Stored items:

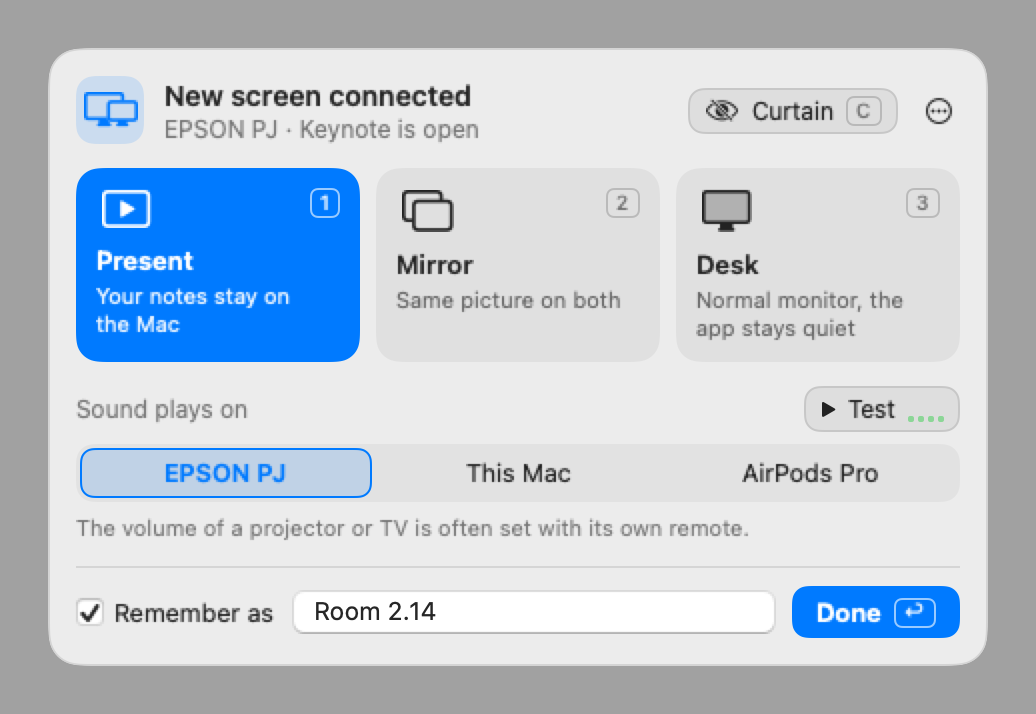
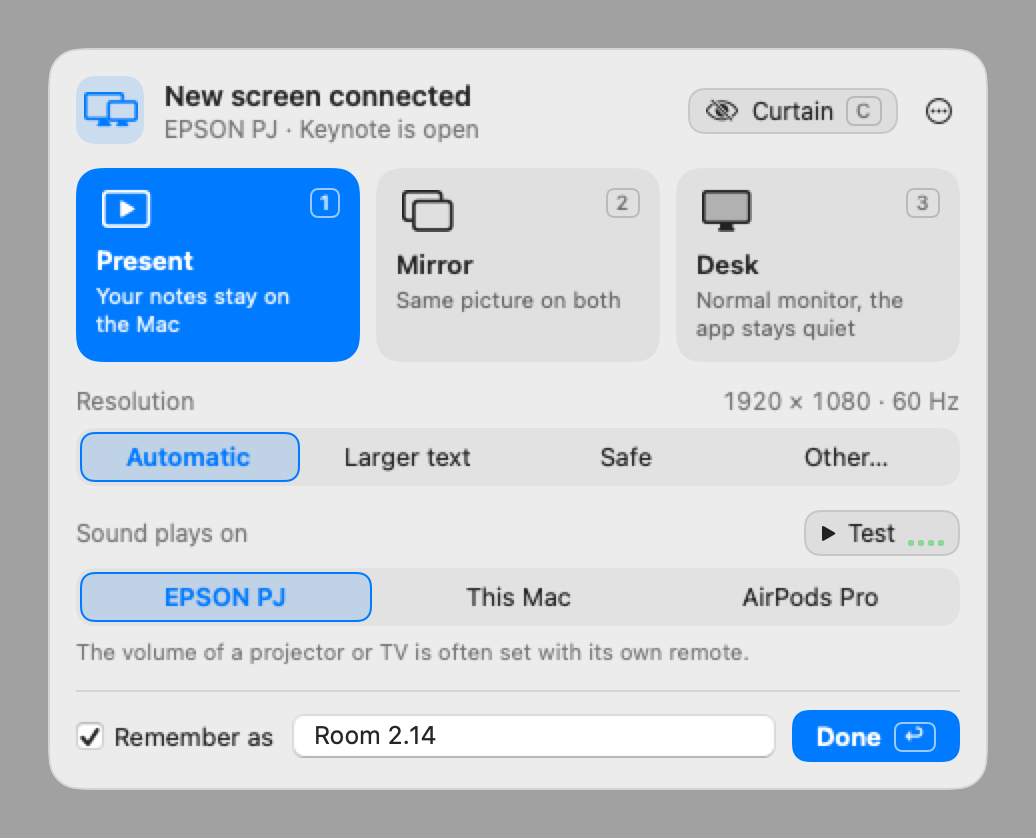
README: current screenshot with the Resolution row, small corrections
- Screenshot of the 0.4.1 panel in Present.
- Open at login can also be changed in Settings.
- Login Items wording that fits older and newer macOS.
- Year in the copyright line, as in the LICENSE.

diff --git a/README.md b/README.md
@@ -5,7 +5,7 @@ No searching through System Settings for mirroring, and no hunting for the sound
 
 When you plug in a screen your Mac doesn't know yet, a panel appears in the middle of your screen:
 
-<img src="assets/screenshot.png" alt="The Present Perfect panel: Present, Mirror or Desk, and where the sound plays" width="518">
+<img src="assets/screenshot.png" alt="The Present Perfect panel: Present, Mirror or Desk, the resolution, and where the sound plays" width="518">
 
 - **Present** (1): the projector shows your slides, your Mac keeps the presenter notes.
 - **Mirror** (2): the same picture on both screens.
@@ -65,7 +65,7 @@ While a projector or TV is connected for presenting, your Mac doesn't fall aslee
   Use **Check for Updates…** in the menu to check now, or turn off **Update Automatically** there.
 - **Welcome.** The first time you open it, a short welcome explains the basics and asks whether
   Present Perfect may open at login (recommended, so it's ready when you plug in). You can change this
-  later in the **⋯** menu or the menu bar icon's menu, where **How It Works…** shows the welcome again.
+  later in **Settings…**, the **⋯** menu or the menu bar icon's menu, where **How It Works…** shows the welcome again.
 - **Resolution.** Present Perfect only uses the resolutions that the screen, cable and adapter report to macOS.
   Some adapters (VGA in particular) don't pass on the projector's details. When macOS gets no details,
   **Safe** picks 1024 × 768 if it's available.
@@ -88,7 +88,7 @@ so read it before you post it.
 ## Uninstall
 
 Quit Present Perfect from its menu, then drag it from Applications to the Trash.
-If it still shows up in **System Settings > General > Login Items**, remove it there.
+If it still shows up under **Login Items** in **System Settings > General**, remove it there.
 
 ## Building from source
 
@@ -100,4 +100,4 @@ Present Perfect is free. If it saves you time, you can [buy me a coffee](https:/
 
 ## License
 
-[MIT](LICENSE) © Filip Haegdorens
+[MIT](LICENSE) © 2026 Filip Haegdorens
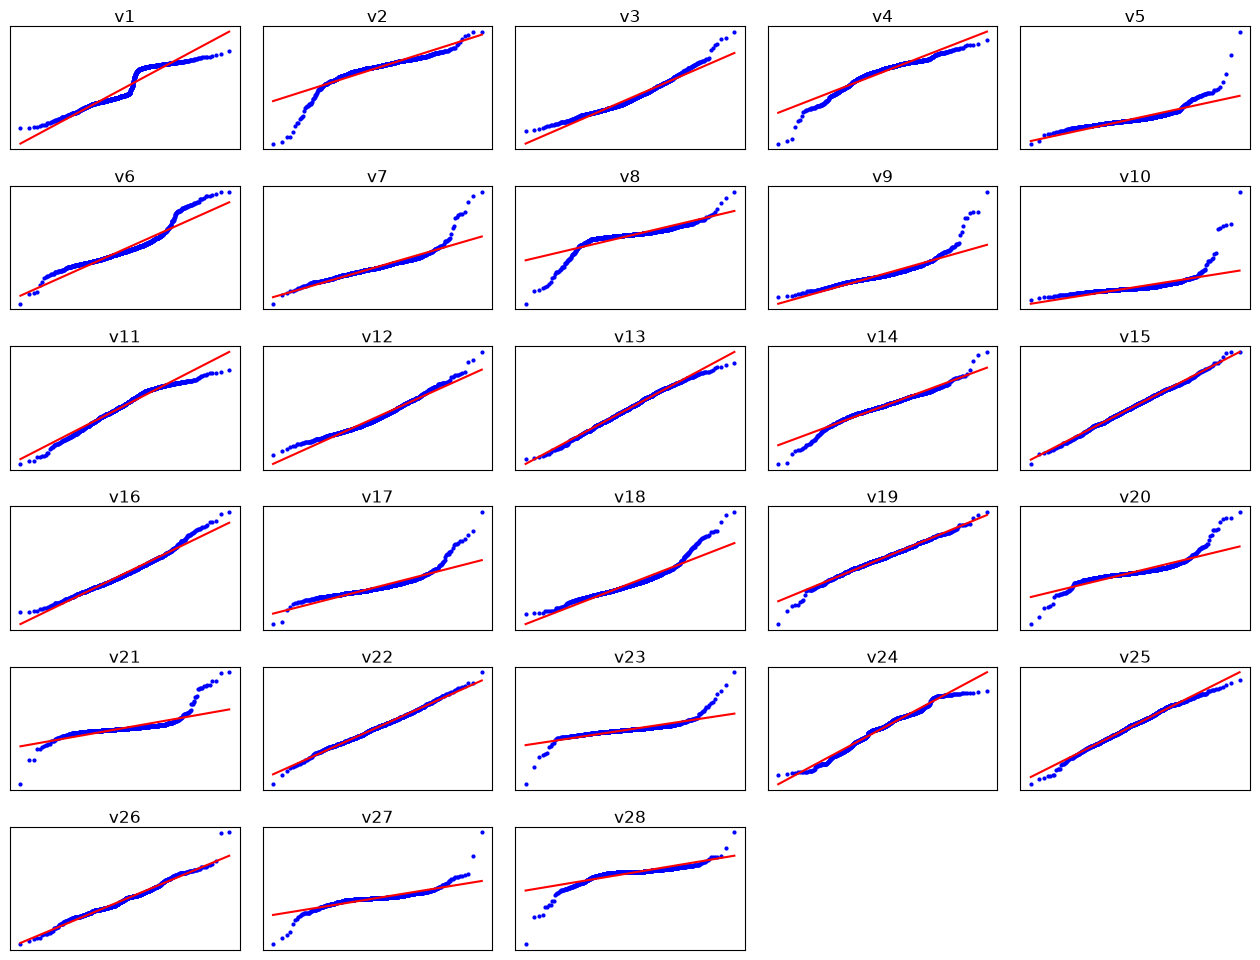
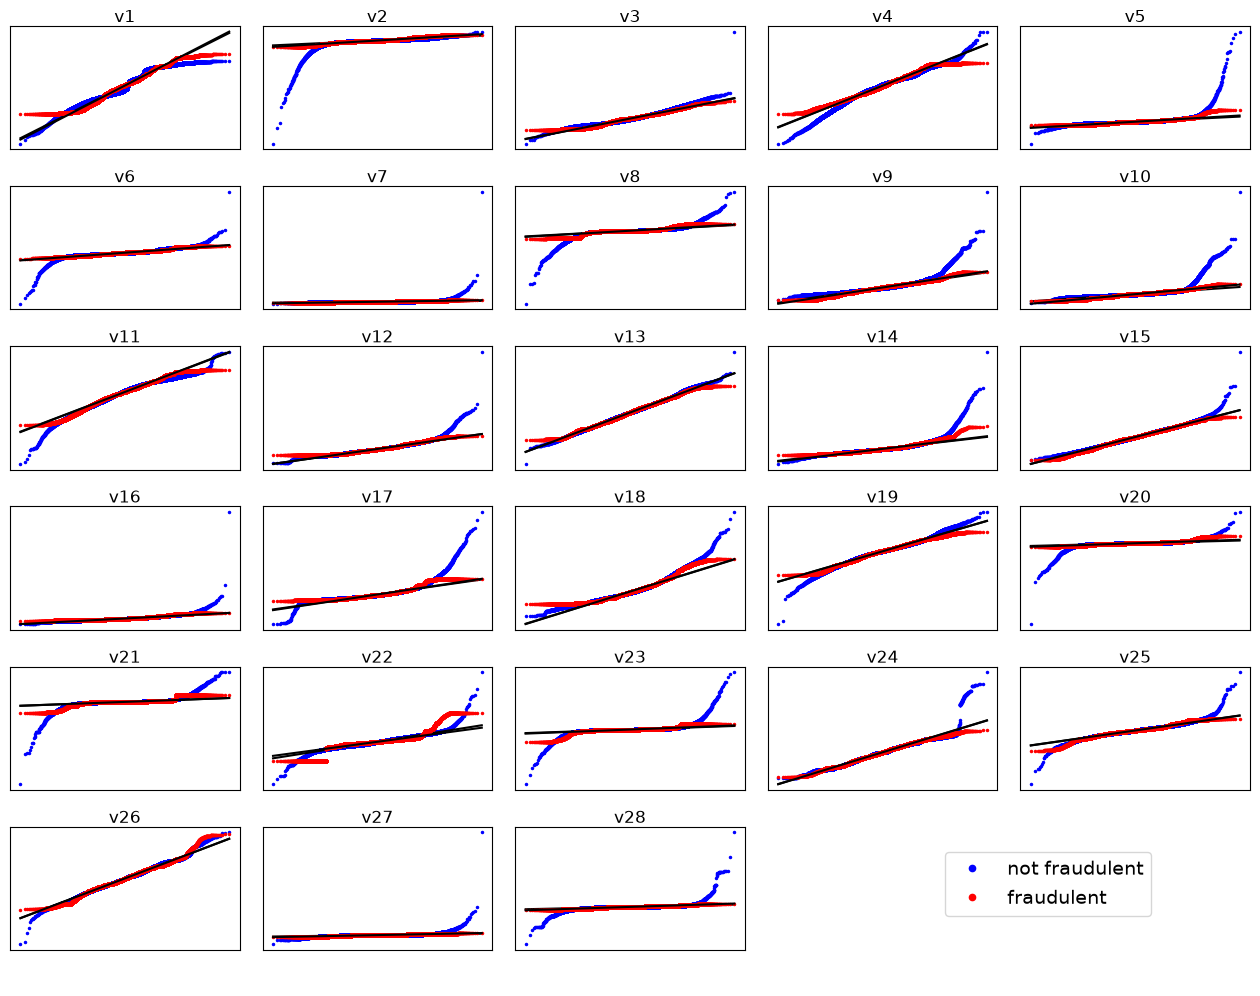
separate histograms and QQplots for class=0 and class=1

diff --git a/app/datavisual.py b/app/datavisual.py
@@ -7,42 +7,62 @@ from sqlalchemy import create_engine
 from sqlalchemy.engine import Engine
 
 def histograms(engine: Engine, bins: np.uint32 | None):
-    df = pd.read_sql(f"""SELECT {",".join(f"v{i}" for i in range(1, 29))},amount 
-                        FROM fraud_data WHERE split = 'TRAIN'""", engine)
+    df0 = pd.read_sql(f"""SELECT {",".join(f"v{i}" for i in range(1, 29))},amount 
+                        FROM fraud_data WHERE split = 'TRAIN' AND class = 0""", engine)
+    df1 = pd.read_sql(f"""SELECT {",".join(f"v{i}" for i in range(1, 29))},amount 
+                        FROM fraud_data WHERE split = 'TRAIN' AND class = 1""", engine)
 
-    axes = df.hist(grid=False,bins=(bins or 50),figsize=(16, 12)).flatten()
-    for ax in axes:
+    print(df0.shape[0],df1.shape[0])
+
+    axes = df0.hist(grid=False,bins=(bins or 50),figsize=(16, 12), alpha=0.5, label="not fraudulent").flatten()
+    for ax, col in zip(axes, df1):
+        df1[col].hist(grid=False,bins=(bins or 50),figsize=(16, 12), alpha=0.5, label="fraudulent", ax=ax)
+        for patch in ax.patches:
+            patch.set_height(patch.get_height()/patch.get_width())
+        ax.relim()
+        ax.autoscale_view()
         ax.set_xticks([])
         ax.set_yticks([])
         ax.set_title(ax.get_title(), fontsize=12, pad=2)
+
+    fig = axes[0].get_figure()
+    handles, labels = axes[0].get_legend_handles_labels()
+    fig.legend(handles, labels, loc=(0.79,0.08), fontsize=14, markerscale=3)
     plt.subplots_adjust(wspace=0.1, hspace=0.3)
     plt.savefig("plots/histograms.png", bbox_inches="tight")
 
+
 def qqplots(engine: Engine):
-    df = pd.read_sql(f"""SELECT {",".join(f"v{i}" for i in range(1, 29))} 
-                            FROM fraud_data WHERE split = 'TRAIN' LIMIT 1000""", engine)
+    df0 = pd.read_sql(f"""SELECT {",".join(f"v{i}" for i in range(1, 29))} 
+                        FROM fraud_data WHERE split = 'TRAIN' AND class = 0""", engine)
+    df1 = pd.read_sql(f"""SELECT {",".join(f"v{i}" for i in range(1, 29))} 
+                        FROM fraud_data WHERE split = 'TRAIN' AND class = 1""", engine)
+
     fig, axes = plt.subplots(nrows=6,ncols=5,figsize=(16, 12))
     axes = axes.flatten()
 
-    for ax, col in zip(axes, df):
-        sp.stats.probplot(df[col], dist="norm", plot=ax)
+    for ax, col in zip(axes, df0):
+        sp.stats.probplot(sp.stats.zscore(df0[col]), dist="norm", plot=ax)
+        sp.stats.probplot(sp.stats.zscore(df1[col]), dist="norm", plot=ax)
         ax.set_xticks([])
         ax.set_yticks([])
         ax.set_xlabel('')
         ax.set_ylabel('')
         ax.set_title(col, fontsize=12, pad=2)
-        ax.get_lines()[0].set_markersize(2)
+        ax.get_lines()[0].set_markersize(1.5)
+        ax.get_lines()[0].set_color('blue')
+        ax.get_lines()[1].set_color('black')
+        ax.get_lines()[2].set_markersize(1.5)
+        ax.get_lines()[2].set_color('red')
+        ax.get_lines()[3].set_color('black')
             
     fig.delaxes(axes[-1])
     fig.delaxes(axes[-2])
 
+    fig.legend(handles=[ax.get_lines()[0], ax.get_lines()[2]],
+            labels=['not fraudulent', 'fraudulent'], loc=(0.75,0.08), fontsize=14, markerscale=3)
     plt.subplots_adjust(wspace=0.1, hspace=0.3)
     plt.savefig("plots/QQplots.png", bbox_inches="tight")
-
-
-
-def single_feature_dependence():
-    pass
 
 
 def two_features_corr():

#### [Task statement]
Line by line, retype the records above exactly, minus the images.

#### [Written response]
README: current screenshot with the Resolution row, small corrections
- Screenshot of the 0.4.1 panel in Present.
- Open at login can also be changed in Settings.
- Login Items wording that fits older and newer macOS.
- Year in the copyright line, as in the LICENSE.

diff --git a/README.md b/README.md
@@ -5,7 +5,7 @@ No searching through System Settings for mirroring, and no hunting for the sound
 
 When you plug in a screen your Mac doesn't know yet, a panel appears in the middle of your screen:
 
-<img src="assets/screenshot.png" alt="The Present Perfect panel: Present, Mirror or Desk, and where the sound plays" width="518">
+<img src="assets/screenshot.png" alt="The Present Perfect panel: Present, Mirror or Desk, the resolution, and where the sound plays" width="518">
 
 - **Present** (1): the projector shows your slides, your Mac keeps the presenter notes.
 - **Mirror** (2): the same picture on both screens.
@@ -65,7 +65,7 @@ While a projector or TV is connected for presenting, your Mac doesn't fall aslee
   Use **Check for Updates…** in the menu to check now, or turn off **Update Automatically** there.
 - **Welcome.** The first time you open it, a short welcome explains the basics and asks whether
   Present Perfect may open at login (recommended, so it's ready when you plug in). You can change this
-  later in the **⋯** menu or the menu bar icon's menu, where **How It Works…** shows the welcome again.
+  later in **Settings…**, the **⋯** menu or the menu bar icon's menu, where **How It Works…** shows the welcome again.
 - **Resolution.** Present Perfect only uses the resolutions that the screen, cable and adapter report to macOS.
   Some adapters (VGA in particular) don't pass on the projector's details. When macOS gets no details,
   **Safe** picks 1024 × 768 if it's available.
@@ -88,7 +88,7 @@ so read it before you post it.
 ## Uninstall
 
 Quit Present Perfect from its menu, then drag it from Applications to the Trash.
-If it still shows up in **System Settings > General > Login Items**, remove it there.
+If it still shows up under **Login Items** in **System Settings > General**, remove it there.
 
 ## Building from source
 
@@ -100,4 +100,4 @@ Present Perfect is free. If it saves you time, you can [buy me a coffee](https:/
 
 ## License
 
-[MIT](LICENSE) © Filip Haegdorens
+[MIT](LICENSE) © 2026 Filip Haegdorens
separate histograms and QQplots for class=0 and class=1

diff --git a/app/datavisual.py b/app/datavisual.py
@@ -7,42 +7,62 @@ from sqlalchemy import create_engine
 from sqlalchemy.engine import Engine
 
 def histograms(engine: Engine, bins: np.uint32 | None):
-    df = pd.read_sql(f"""SELECT {",".join(f"v{i}" for i in range(1, 29))},amount 
-                        FROM fraud_data WHERE split = 'TRAIN'""", engine)
+    df0 = pd.read_sql(f"""SELECT {",".join(f"v{i}" for i in range(1, 29))},amount 
+                        FROM fraud_data WHERE split = 'TRAIN' AND class = 0""", engine)
+    df1 = pd.read_sql(f"""SELECT {",".join(f"v{i}" for i in range(1, 29))},amount 
+                        FROM fraud_data WHERE split = 'TRAIN' AND class = 1""", engine)
 
-    axes = df.hist(grid=False,bins=(bins or 50),figsize=(16, 12)).flatten()
-    for ax in axes:
+    print(df0.shape[0],df1.shape[0])
+
+    axes = df0.hist(grid=False,bins=(bins or 50),figsize=(16, 12), alpha=0.5, label="not fraudulent").flatten()
+    for ax, col in zip(axes, df1):
+        df1[col].hist(grid=False,bins=(bins or 50),figsize=(16, 12), alpha=0.5, label="fraudulent", ax=ax)
+        for patch in ax.patches:
+            patch.set_height(patch.get_height()/patch.get_width())
+        ax.relim()
+        ax.autoscale_view()
         ax.set_xticks([])
         ax.set_yticks([])
         ax.set_title(ax.get_title(), fontsize=12, pad=2)
+
+    fig = axes[0].get_figure()
+    handles, labels = axes[0].get_legend_handles_labels()
+    fig.legend(handles, labels, loc=(0.79,0.08), fontsize=14, markerscale=3)
     plt.subplots_adjust(wspace=0.1, hspace=0.3)
     plt.savefig("plots/histograms.png", bbox_inches="tight")
 
+
 def qqplots(engine: Engine):
-    df = pd.read_sql(f"""SELECT {",".join(f"v{i}" for i in range(1, 29))} 
-                            FROM fraud_data WHERE split = 'TRAIN' LIMIT 1000""", engine)
+    df0 = pd.read_sql(f"""SELECT {",".join(f"v{i}" for i in range(1, 29))} 
+                        FROM fraud_data WHERE split = 'TRAIN' AND class = 0""", engine)
+    df1 = pd.read_sql(f"""SELECT {",".join(f"v{i}" for i in range(1, 29))} 
+                        FROM fraud_data WHERE split = 'TRAIN' AND class = 1""", engine)
+
     fig, axes = plt.subplots(nrows=6,ncols=5,figsize=(16, 12))
     axes = axes.flatten()
 
-    for ax, col in zip(axes, df):
-        sp.stats.probplot(df[col], dist="norm", plot=ax)
+    for ax, col in zip(axes, df0):
+        sp.stats.probplot(sp.stats.zscore(df0[col]), dist="norm", plot=ax)
+        sp.stats.probplot(sp.stats.zscore(df1[col]), dist="norm", plot=ax)
         ax.set_xticks([])
         ax.set_yticks([])
         ax.set_xlabel('')
         ax.set_ylabel('')
         ax.set_title(col, fontsize=12, pad=2)
-        ax.get_lines()[0].set_markersize(2)
+        ax.get_lines()[0].set_markersize(1.5)
+        ax.get_lines()[0].set_color('blue')
+        ax.get_lines()[1].set_color('black')
+        ax.get_lines()[2].set_markersize(1.5)
+        ax.get_lines()[2].set_color('red')
+        ax.get_lines()[3].set_color('black')
             
     fig.delaxes(axes[-1])
     fig.delaxes(axes[-2])
 
+    fig.legend(handles=[ax.get_lines()[0], ax.get_lines()[2]],
+            labels=['not fraudulent', 'fraudulent'], loc=(0.75,0.08), fontsize=14, markerscale=3)
     plt.subplots_adjust(wspace=0.1, hspace=0.3)
     plt.savefig("plots/QQplots.png", bbox_inches="tight")
-
-
-
-def single_feature_dependence():
-    pass
 
 
 def two_features_corr():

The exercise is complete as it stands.